An examination of women’s piety as depicted in medieval and early modern stained glass.

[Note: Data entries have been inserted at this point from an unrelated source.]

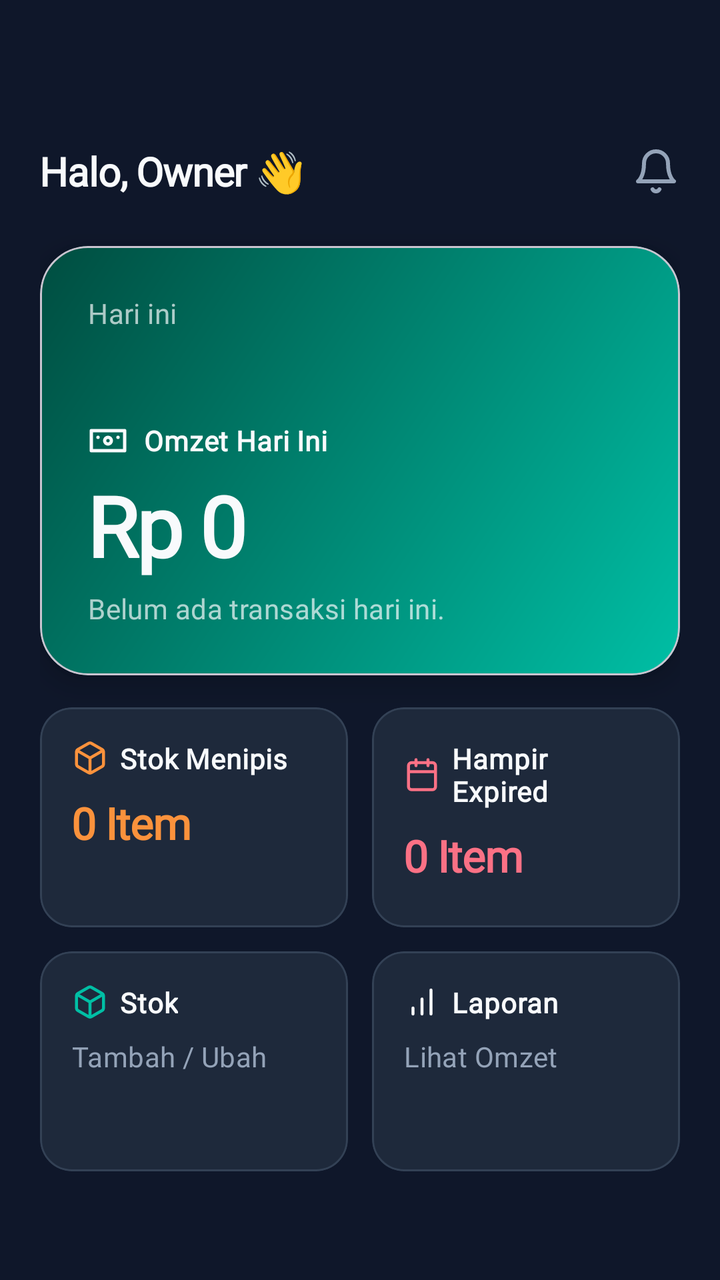
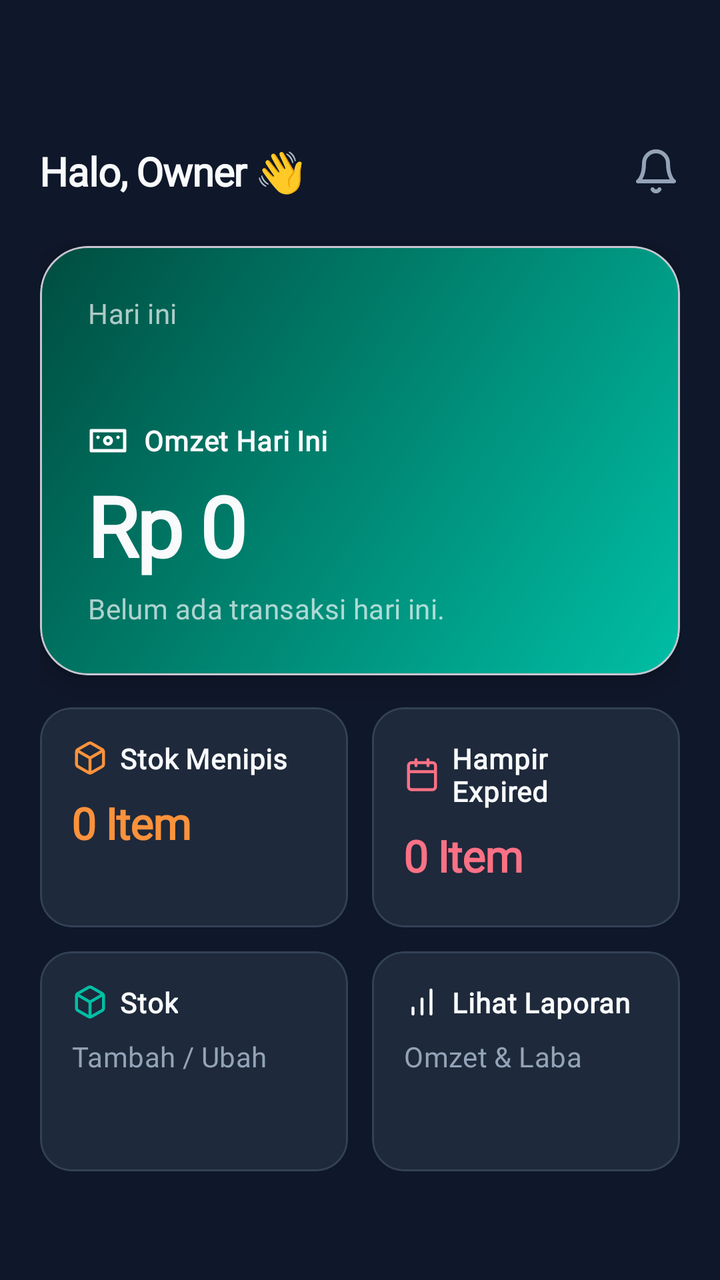

An Android layout rendered at two revisions. The XML below is the earlier revision; the diff shows what the commit changed to produce the second picture.
<!-- AndroidManifest.xml: application theme Theme.Material3.DayNight.NoActionBar -->
<!-- res/layout/activity_dashboard.xml -->
<?xml version="1.0" encoding="utf-8"?>
<ScrollView xmlns:android="http://schemas.android.com/apk/res/android"
    xmlns:app="http://schemas.android.com/apk/res-auto"
    android:layout_width="match_parent"
    android:layout_height="match_parent"
    android:background="@color/dw_bg"
    android:fillViewport="true">

    <LinearLayout
        android:layout_width="match_parent"
        android:layout_height="wrap_content"
        android:orientation="vertical"
        android:paddingHorizontal="20dp"
        android:paddingTop="56dp"
        android:paddingBottom="24dp">

        
        <androidx.constraintlayout.widget.ConstraintLayout
            android:layout_width="match_parent"
            android:layout_height="wrap_content"
            android:layout_marginTop="16dp"
            android:layout_marginBottom="24dp">

            <TextView
                android:id="@+id/tvGreeting"
                style="@style/Text.Header"
                android:layout_width="wrap_content"
                android:layout_height="wrap_content"
                android:text="Halo, Owner 👋"
                app:layout_constraintBottom_toBottomOf="parent"
                app:layout_constraintStart_toStartOf="parent"
                app:layout_constraintTop_toTopOf="parent" />

            <ImageView
                android:layout_width="24dp"
                android:layout_height="24dp"
                android:src="@drawable/ic_lucide_bell"
                app:layout_constraintBottom_toBottomOf="@id/tvGreeting"
                app:layout_constraintEnd_toEndOf="parent"
                app:layout_constraintTop_toTopOf="@id/tvGreeting" />

        </androidx.constraintlayout.widget.ConstraintLayout>

        
        <com.google.android.material.card.MaterialCardView
            android:layout_width="match_parent"
            android:layout_height="wrap_content"
            app:cardBackgroundColor="@android:color/transparent"
            app:cardCornerRadius="24dp"
            app:cardElevation="8dp">

            <LinearLayout
                android:layout_width="match_parent"
                android:layout_height="wrap_content"
                android:background="@drawable/bg_hero_gradient"
                android:orientation="vertical"
                android:padding="24dp">

                <TextView
                    style="@style/Text.Body"
                    android:layout_width="wrap_content"
                    android:layout_height="wrap_content"
                    android:text="Hari ini"
                    android:alpha="0.7" />

                <TextView
                    android:id="@+id/tvDate"
                    style="@style/Text.Header"
                    android:layout_width="wrap_content"
                    android:layout_height="wrap_content"
                    android:textSize="18sp"
                    android:layout_marginBottom="20dp" />

                <LinearLayout
                    android:layout_width="wrap_content"
                    android:layout_height="wrap_content"
                    android:orientation="horizontal"
                    android:gravity="center_vertical">
                    
                    <ImageView
                        android:layout_width="20dp"
                        android:layout_height="20dp"
                        android:src="@drawable/ic_lucide_wallet"
                        app:tint="@color/dw_text_primary"
                        android:layout_marginEnd="8dp" />

                    <TextView
                        style="@style/Text.Label"
                        android:layout_width="wrap_content"
                        android:layout_height="wrap_content"
                        android:textColor="@color/dw_text_primary"
                        android:text="Omzet Hari Ini" />
                </LinearLayout>

                <TextView
                    android:id="@+id/tvProfit"
                    style="@style/Text.Display"
                    android:layout_width="wrap_content"
                    android:layout_height="wrap_content"
                    android:text="Rp 0"
                    android:layout_marginTop="4dp" />

                <TextView
                    android:id="@+id/tvSubInfo"
                    style="@style/Text.Body"
                    android:layout_width="wrap_content"
                    android:layout_height="wrap_content"
                    android:alpha="0.7"
                    android:text="Belum ada transaksi hari ini."
                    android:layout_marginTop="4dp" />

            </LinearLayout>
        </com.google.android.material.card.MaterialCardView>

        
        <GridLayout
            android:layout_width="match_parent"
            android:layout_height="wrap_content"
            android:columnCount="2"
            android:layout_marginTop="16dp">

            
            <com.google.android.material.card.MaterialCardView
                android:layout_width="0dp"
                android:layout_height="110dp"
                android:layout_columnWeight="1"
                android:layout_marginEnd="6dp"
                app:cardBackgroundColor="@color/dw_surface"
                app:cardCornerRadius="16dp"
                app:cardElevation="0dp"
                app:strokeColor="#334155"
                app:strokeWidth="1dp">
                <LinearLayout
                    android:layout_width="match_parent"
                    android:layout_height="match_parent"
                    android:orientation="vertical"
                    android:gravity="top"
                    android:padding="16dp">
                    <LinearLayout
                        android:layout_width="wrap_content"
                        android:layout_height="wrap_content"
                        android:orientation="horizontal" android:gravity="center_vertical">
                        <ImageView android:layout_width="18dp" android:layout_height="18dp"
                            android:src="@drawable/ic_lucide_box" android:layout_marginEnd="6dp" />
                        <TextView style="@style/Text.Label" android:layout_width="wrap_content"
                            android:layout_height="wrap_content" android:textColor="@color/text_primary" android:text="Stok Menipis" />
                    </LinearLayout>
                    <TextView android:id="@+id/tvLowStock" style="@style/Text.Header"
                        android:layout_width="wrap_content" android:layout_height="wrap_content"
                        android:text="0 Item" android:textColor="#FB923C"
                        android:textSize="22sp" android:layout_marginTop="8dp" />
                </LinearLayout>
            </com.google.android.material.card.MaterialCardView>

            
            <com.google.android.material.card.MaterialCardView
                android:layout_width="0dp"
                android:layout_height="110dp"
                android:layout_columnWeight="1"
                android:layout_marginStart="6dp"
                app:cardBackgroundColor="@color/dw_surface"
                app:cardCornerRadius="16dp"
                app:cardElevation="0dp"
                app:strokeColor="#334155"
                app:strokeWidth="1dp">
                <LinearLayout
                    android:layout_width="match_parent"
                    android:layout_height="match_parent"
                    android:orientation="vertical"
                    android:gravity="top"
                    android:padding="16dp">
                    <LinearLayout
                        android:layout_width="wrap_content"
                        android:layout_height="wrap_content"
                        android:orientation="horizontal" android:gravity="center_vertical">
                        <ImageView android:layout_width="18dp" android:layout_height="18dp"
                            android:src="@drawable/ic_lucide_calendar" android:layout_marginEnd="6dp" />
                        <TextView style="@style/Text.Label" android:layout_width="wrap_content"
                            android:layout_height="wrap_content" android:textColor="@color/text_primary" android:text="Hampir Expired" />
                    </LinearLayout>
                    <TextView android:id="@+id/tvExpired" style="@style/Text.Header"
                        android:layout_width="wrap_content" android:layout_height="wrap_content"
                        android:text="0 Item" android:textColor="#FB7185"
                        android:textSize="22sp" android:layout_marginTop="8dp" />
                </LinearLayout>
            </com.google.android.material.card.MaterialCardView>
        </GridLayout>

        
        <GridLayout
            android:layout_width="match_parent"
            android:layout_height="wrap_content"
            android:columnCount="2"
            android:layout_marginTop="12dp">

            
            <com.google.android.material.card.MaterialCardView
                android:id="@+id/btnManageProducts"
                android:layout_width="0dp"
                android:layout_height="110dp"
                android:layout_columnWeight="1"
                android:layout_marginEnd="6dp"
                app:cardBackgroundColor="@color/dw_surface"
                app:cardCornerRadius="16dp"
                app:cardElevation="0dp"
                app:strokeColor="#334155"
                app:strokeWidth="1dp"
                android:clickable="true"
                android:focusable="true"
                app:rippleColor="#33FFFFFF">
                
                <LinearLayout
                    android:layout_width="match_parent"
                    android:layout_height="match_parent"
                    android:orientation="vertical"
                    android:gravity="top"
                    android:padding="16dp">
                    <LinearLayout
                        android:layout_width="wrap_content"
                        android:layout_height="wrap_content"
                        android:orientation="horizontal" android:gravity="center_vertical">
                        <ImageView
                            android:layout_width="18dp"
                            android:layout_height="18dp"
                            android:src="@drawable/ic_lucide_box"
                            app:tint="@color/dw_teal"
                            android:layout_marginEnd="6dp" />
                        <TextView
                            style="@style/Text.Label"
                            android:layout_width="wrap_content"
                            android:layout_height="wrap_content"
                            android:textColor="@color/dw_text_primary"
                            android:text="Stok" />
                    </LinearLayout>
                    <TextView
                        style="@style/Text.Body"
                        android:layout_width="wrap_content"
                        android:layout_height="wrap_content"
                        android:textColor="@color/dw_text_secondary"
                        android:textSize="14sp"
                        android:text="Tambah / Ubah"
                        android:layout_marginTop="8dp" />
                </LinearLayout>
            </com.google.android.material.card.MaterialCardView>

            
            <com.google.android.material.card.MaterialCardView
                android:id="@+id/btnLaporan"
                android:layout_width="0dp"
                android:layout_height="110dp"
                android:layout_columnWeight="1"
                android:layout_marginStart="6dp"
                app:cardBackgroundColor="@color/dw_surface"
                app:cardCornerRadius="16dp"
                app:cardElevation="0dp"
                app:strokeColor="#334155"
                app:strokeWidth="1dp"
                android:clickable="true"
                android:focusable="true"
                app:rippleColor="#33FFFFFF">

                <LinearLayout
                    android:layout_width="match_parent"
                    android:layout_height="match_parent"
                    android:orientation="vertical"
                    android:gravity="top"
                    android:padding="16dp">
                    <LinearLayout
                        android:layout_width="wrap_content"
                        android:layout_height="wrap_content"
                        android:orientation="horizontal" android:gravity="center_vertical">
                        <ImageView
                            android:layout_width="18dp"
                            android:layout_height="18dp"
                            android:src="@drawable/ic_lucide_chart"
                            app:tint="@color/dw_text_primary"
                            android:layout_marginEnd="6dp" />
                        <TextView
                            style="@style/Text.Label"
                            android:layout_width="wrap_content"
                            android:layout_height="wrap_content"
                            android:textColor="@color/dw_text_primary"
                            android:text="Laporan" />
                    </LinearLayout>
                    <TextView
                        style="@style/Text.Body"
                        android:layout_width="wrap_content"
                        android:layout_height="wrap_content"
                        android:textColor="@color/dw_text_secondary"
                        android:textSize="14sp"
                        android:text="Lihat Omzet"
                        android:layout_marginTop="8dp" />
                </LinearLayout>
            </com.google.android.material.card.MaterialCardView>

        </GridLayout>

    </LinearLayout>
</ScrollView>
<!-- resources referenced by this layout -->
<resources>
  <color name="dw_bg">#0F172A</color>
  <color name="dw_surface">#1E293B</color>
  <color name="dw_teal">#00BFA5</color>
  <color name="dw_text_primary">#F8FAFC</color>
  <color name="dw_text_secondary">#94A3B8</color>
  <color name="text_primary">#F8FAFC</color>
  <!-- drawable bg_hero_gradient (drawable) -->
  <?xml version="1.0" encoding="utf-8"?>
  <shape xmlns:android="http://schemas.android.com/apk/res/android" android:shape="rectangle">
      <gradient android:startColor="#00BFA5" android:endColor="#004D40" android:angle="135" />
      <corners android:radius="24dp" />
  </shape>
  <!-- drawable ic_lucide_bell (drawable) -->
  <vector xmlns:android="http://schemas.android.com/apk/res/android" android:width="24dp" android:height="24dp" android:viewportWidth="24" android:viewportHeight="24">
    <path android:strokeColor="#94A3B8" android:strokeWidth="2" android:strokeLineCap="round" android:strokeLineJoin="round" android:pathData="M6 8a6 6 0 0 1 12 0c0 7 3 9 3 9H3s3-2 3-9M10.3 21a1.94 1.94 0 0 0 3.4 0"/>
  </vector>
  <!-- drawable ic_lucide_calendar (drawable) -->
  <vector xmlns:android="http://schemas.android.com/apk/res/android" android:width="24dp" android:height="24dp" android:viewportWidth="24" android:viewportHeight="24">
    <path android:strokeColor="#FB7185" android:strokeWidth="2" android:strokeLineCap="round" android:strokeLineJoin="round" android:pathData="M19 4H5a2 2 0 0 0-2 2v14a2 2 0 0 0 2 2h14a2 2 0 0 0 2-2V6a2 2 0 0 0-2-2z M16 2v4 M8 2v4 M3 10h18"/>
  </vector>
  <!-- drawable ic_lucide_chart (drawable) -->
  <vector xmlns:android="http://schemas.android.com/apk/res/android" android:width="24dp" android:height="24dp" android:viewportWidth="24" android:viewportHeight="24">
    <path android:strokeColor="#FFFFFF" android:strokeWidth="2" android:strokeLineCap="round" android:strokeLineJoin="round" android:pathData="M12 20V10M18 20V4M6 20v-4"/>
  </vector>
  <!-- drawable ic_lucide_wallet (drawable) -->
  <vector xmlns:android="http://schemas.android.com/apk/res/android" android:width="24dp" android:height="24dp" android:viewportWidth="24" android:viewportHeight="24">
    <path android:strokeColor="#FFFFFF" android:strokeWidth="2" android:strokeLineCap="round" android:strokeLineJoin="round" android:pathData="M2 6h20v12H2z M12 14a2 2 0 1 0 0-4 2 2 0 0 0 0 4z M6 10h.01 M18 10h.01"/>
  </vector>
  <style name="Text.Body" parent="android:Widget.TextView">
          <item name="android:fontFamily">@font/plus_jakarta_sans</item>
          <item name="android:textColor">@color/text_primary</item>
          <item name="android:textSize">14sp</item>
          <item name="android:letterSpacing">0.01</item>
      </style>
  <style name="Text.Display" parent="android:Widget.TextView">
          <item name="android:fontFamily">@font/plus_jakarta_sans</item>
          <item name="android:textColor">@color/text_primary</item>
          <item name="android:textSize">42sp</item>
          <item name="android:textStyle">bold</item>
          <item name="android:letterSpacing">-0.03</item>
      </style>
  <style name="Text.Header" parent="android:Widget.TextView">
          <item name="android:fontFamily">@font/plus_jakarta_sans</item>
          <item name="android:textColor">@color/text_primary</item>
          <item name="android:textSize">20sp</item>
          <item name="android:textStyle">bold</item>
          <item name="android:letterSpacing">-0.02</item>
      </style>
  <style name="Text.Label" parent="android:Widget.TextView">
          <item name="android:fontFamily">@font/plus_jakarta_sans</item>
          <item name="android:textColor">@color/text_secondary</item>
          <item name="android:textSize">14sp</item>
          <item name="android:textStyle">bold</item>
          <item name="android:letterSpacing">0.02</item>
      </style>
  <color name="text_secondary">#94A3B8</color>
  <!-- unchanged entries left out for length: 1 -->
</resources>

<!-- the commit's change to res/layout/activity_dashboard.xml (unified diff, before → after) -->
@@ -280,7 +280,7 @@
                             android:layout_width="wrap_content"
                             android:layout_height="wrap_content"
                             android:textColor="@color/dw_text_primary"
-                            android:text="Laporan" />
+                            android:text="Lihat Laporan" />
                     </LinearLayout>
                     <TextView
                         style="@style/Text.Body"
@@ -288,7 +288,7 @@
                         android:layout_height="wrap_content"
                         android:textColor="@color/dw_text_secondary"
                         android:textSize="14sp"
-                        android:text="Lihat Omzet"
+                        android:text="Omzet &amp; Laba"
                         android:layout_marginTop="8dp" />
                 </LinearLayout>
             </com.google.android.material.card.MaterialCardView>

This thesis explores the impact of gender and religious piety on expressions of women’s agency in Late Medieval and Early Modern England. Chapter One introduces Oxfordshire stained glass as the area of inquiry, with the Corpus Vitrearum Medii Aevi (CVMA) database serving as the primary source reference. Both the Centre for Medieval Studies at the University of York and the British Academy collaborate on this database. The next three chapters investigate portrayals of donors, biblical figures, and non-biblical figures. Each chapter demonstrates that depictions of women and men generally remain uniform across time. That said, the chapters also show that depictions of women changed in small ways that images of men did not. Subtle changes reveal that gender forced Late Medieval and Early Modern women to be creative with their religious expressions, while piety provided women an internalized outlet to express their agency within the church.